## Work task
Without omission or alteration, write out all of the data.

======== Records for the exercise ========

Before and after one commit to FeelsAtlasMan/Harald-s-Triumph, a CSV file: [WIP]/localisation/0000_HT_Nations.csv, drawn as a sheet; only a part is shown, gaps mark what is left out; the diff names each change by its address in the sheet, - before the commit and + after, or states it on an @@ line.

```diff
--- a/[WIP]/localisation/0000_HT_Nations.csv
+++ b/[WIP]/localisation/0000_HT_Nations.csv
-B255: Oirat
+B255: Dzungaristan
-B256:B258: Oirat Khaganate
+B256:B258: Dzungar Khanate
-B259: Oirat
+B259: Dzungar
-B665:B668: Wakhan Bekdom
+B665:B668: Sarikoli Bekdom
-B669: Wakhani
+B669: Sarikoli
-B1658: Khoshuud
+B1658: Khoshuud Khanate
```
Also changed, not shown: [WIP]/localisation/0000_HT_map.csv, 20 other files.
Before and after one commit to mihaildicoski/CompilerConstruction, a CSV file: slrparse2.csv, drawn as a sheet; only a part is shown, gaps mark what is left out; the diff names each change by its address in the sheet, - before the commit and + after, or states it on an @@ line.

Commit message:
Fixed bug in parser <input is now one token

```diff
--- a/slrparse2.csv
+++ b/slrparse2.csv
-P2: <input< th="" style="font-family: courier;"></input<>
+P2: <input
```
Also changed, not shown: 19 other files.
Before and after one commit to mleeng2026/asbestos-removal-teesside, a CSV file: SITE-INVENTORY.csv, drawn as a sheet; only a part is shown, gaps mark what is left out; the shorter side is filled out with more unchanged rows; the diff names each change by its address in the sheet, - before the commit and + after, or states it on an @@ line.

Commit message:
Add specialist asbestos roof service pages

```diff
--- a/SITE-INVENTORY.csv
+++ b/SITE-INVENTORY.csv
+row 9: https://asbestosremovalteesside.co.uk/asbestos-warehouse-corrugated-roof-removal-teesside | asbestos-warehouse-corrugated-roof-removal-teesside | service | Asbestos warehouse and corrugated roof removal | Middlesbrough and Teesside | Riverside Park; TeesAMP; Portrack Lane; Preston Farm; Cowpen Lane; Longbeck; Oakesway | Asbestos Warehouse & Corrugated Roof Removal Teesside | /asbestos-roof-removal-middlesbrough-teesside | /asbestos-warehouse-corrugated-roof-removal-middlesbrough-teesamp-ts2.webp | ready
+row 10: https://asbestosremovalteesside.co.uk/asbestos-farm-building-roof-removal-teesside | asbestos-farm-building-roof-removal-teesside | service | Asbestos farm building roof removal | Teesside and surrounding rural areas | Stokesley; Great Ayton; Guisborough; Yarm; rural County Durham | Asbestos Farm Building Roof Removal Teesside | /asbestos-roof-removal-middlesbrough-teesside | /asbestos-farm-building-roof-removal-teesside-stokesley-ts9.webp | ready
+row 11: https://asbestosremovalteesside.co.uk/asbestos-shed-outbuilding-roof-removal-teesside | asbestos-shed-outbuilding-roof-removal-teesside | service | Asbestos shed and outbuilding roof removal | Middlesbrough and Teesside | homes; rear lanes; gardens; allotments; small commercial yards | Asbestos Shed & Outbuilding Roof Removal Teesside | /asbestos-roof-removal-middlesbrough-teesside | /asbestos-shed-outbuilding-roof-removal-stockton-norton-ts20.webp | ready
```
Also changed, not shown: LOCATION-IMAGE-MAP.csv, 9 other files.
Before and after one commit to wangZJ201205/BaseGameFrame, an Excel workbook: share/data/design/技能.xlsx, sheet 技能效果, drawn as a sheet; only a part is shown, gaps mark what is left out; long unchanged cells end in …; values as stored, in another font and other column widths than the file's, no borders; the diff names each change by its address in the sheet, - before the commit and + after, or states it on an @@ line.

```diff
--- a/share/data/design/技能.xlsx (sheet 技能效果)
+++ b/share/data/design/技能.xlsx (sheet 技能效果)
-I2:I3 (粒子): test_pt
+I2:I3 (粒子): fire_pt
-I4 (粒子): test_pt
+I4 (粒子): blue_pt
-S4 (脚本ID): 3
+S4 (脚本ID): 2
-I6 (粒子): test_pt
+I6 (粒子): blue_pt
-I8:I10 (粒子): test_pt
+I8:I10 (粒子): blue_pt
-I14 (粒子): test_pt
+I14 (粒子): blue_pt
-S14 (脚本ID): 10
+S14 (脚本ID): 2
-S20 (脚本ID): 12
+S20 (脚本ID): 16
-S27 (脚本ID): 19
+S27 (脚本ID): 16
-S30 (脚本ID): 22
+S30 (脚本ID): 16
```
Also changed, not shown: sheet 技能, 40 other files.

========

## Response to this task
Before and after one commit to FeelsAtlasMan/Harald-s-Triumph, a CSV file: [WIP]/localisation/0000_HT_Nations.csv, drawn as a sheet; only a part is shown, gaps mark what is left out; the diff names each change by its address in the sheet, - before the commit and + after, or states it on an @@ line.

```diff
--- a/[WIP]/localisation/0000_HT_Nations.csv
+++ b/[WIP]/localisation/0000_HT_Nations.csv
-B255: Oirat
+B255: Dzungaristan
-B256:B258: Oirat Khaganate
+B256:B258: Dzungar Khanate
-B259: Oirat
+B259: Dzungar
-B665:B668: Wakhan Bekdom
+B665:B668: Sarikoli Bekdom
-B669: Wakhani
+B669: Sarikoli
-B1658: Khoshuud
+B1658: Khoshuud Khanate
```
Also changed, not shown: [WIP]/localisation/0000_HT_map.csv, 20 other files.
Before and after one commit to mihaildicoski/CompilerConstruction, a CSV file: slrparse2.csv, drawn as a sheet; only a part is shown, gaps mark what is left out; the diff names each change by its address in the sheet, - before the commit and + after, or states it on an @@ line.

Commit message:
Fixed bug in parser <input is now one token

```diff
--- a/slrparse2.csv
+++ b/slrparse2.csv
-P2: <input< th="" style="font-family: courier;"></input<>
+P2: <input
```
Also changed, not shown: 19 other files.
Before and after one commit to mleeng2026/asbestos-removal-teesside, a CSV file: SITE-INVENTORY.csv, drawn as a sheet; only a part is shown, gaps mark what is left out; the shorter side is filled out with more unchanged rows; the diff names each change by its address in the sheet, - before the commit and + after, or states it on an @@ line.

Commit message:
Add specialist asbestos roof service pages

```diff
--- a/SITE-INVENTORY.csv
+++ b/SITE-INVENTORY.csv
+row 9: https://asbestosremovalteesside.co.uk/asbestos-warehouse-corrugated-roof-removal-teesside | asbestos-warehouse-corrugated-roof-removal-teesside | service | Asbestos warehouse and corrugated roof removal | Middlesbrough and Teesside | Riverside Park; TeesAMP; Portrack Lane; Preston Farm; Cowpen Lane; Longbeck; Oakesway | Asbestos Warehouse & Corrugated Roof Removal Teesside | /asbestos-roof-removal-middlesbrough-teesside | /asbestos-warehouse-corrugated-roof-removal-middlesbrough-teesamp-ts2.webp | ready
+row 10: https://asbestosremovalteesside.co.uk/asbestos-farm-building-roof-removal-teesside | asbestos-farm-building-roof-removal-teesside | service | Asbestos farm building roof removal | Teesside and surrounding rural areas | Stokesley; Great Ayton; Guisborough; Yarm; rural County Durham | Asbestos Farm Building Roof Removal Teesside | /asbestos-roof-removal-middlesbrough-teesside | /asbestos-farm-building-roof-removal-teesside-stokesley-ts9.webp | ready
+row 11: https://asbestosremovalteesside.co.uk/asbestos-shed-outbuilding-roof-removal-teesside | asbestos-shed-outbuilding-roof-removal-teesside | service | Asbestos shed and outbuilding roof removal | Middlesbrough and Teesside | homes; rear lanes; gardens; allotments; small commercial yards | Asbestos Shed & Outbuilding Roof Removal Teesside | /asbestos-roof-removal-middlesbrough-teesside | /asbestos-shed-outbuilding-roof-removal-stockton-norton-ts20.webp | ready
```
Also changed, not shown: LOCATION-IMAGE-MAP.csv, 9 other files.
Before and after one commit to wangZJ201205/BaseGameFrame, an Excel workbook: share/data/design/技能.xlsx, sheet 技能效果, drawn as a sheet; only a part is shown, gaps mark what is left out; long unchanged cells end in …; values as stored, in another font and other column widths than the file's, no borders; the diff names each change by its address in the sheet, - before the commit and + after, or states it on an @@ line.

```diff
--- a/share/data/design/技能.xlsx (sheet 技能效果)
+++ b/share/data/design/技能.xlsx (sheet 技能效果)
-I2:I3 (粒子): test_pt
+I2:I3 (粒子): fire_pt
-I4 (粒子): test_pt
+I4 (粒子): blue_pt
-S4 (脚本ID): 3
+S4 (脚本ID): 2
-I6 (粒子): test_pt
+I6 (粒子): blue_pt
-I8:I10 (粒子): test_pt
+I8:I10 (粒子): blue_pt
-I14 (粒子): test_pt
+I14 (粒子): blue_pt
-S14 (脚本ID): 10
+S14 (脚本ID): 2
-S20 (脚本ID): 12
+S20 (脚本ID): 16
-S27 (脚本ID): 19
+S27 (脚本ID): 16
-S30 (脚本ID): 22
+S30 (脚本ID): 16
```
Also changed, not shown: sheet 技能, 40 other files.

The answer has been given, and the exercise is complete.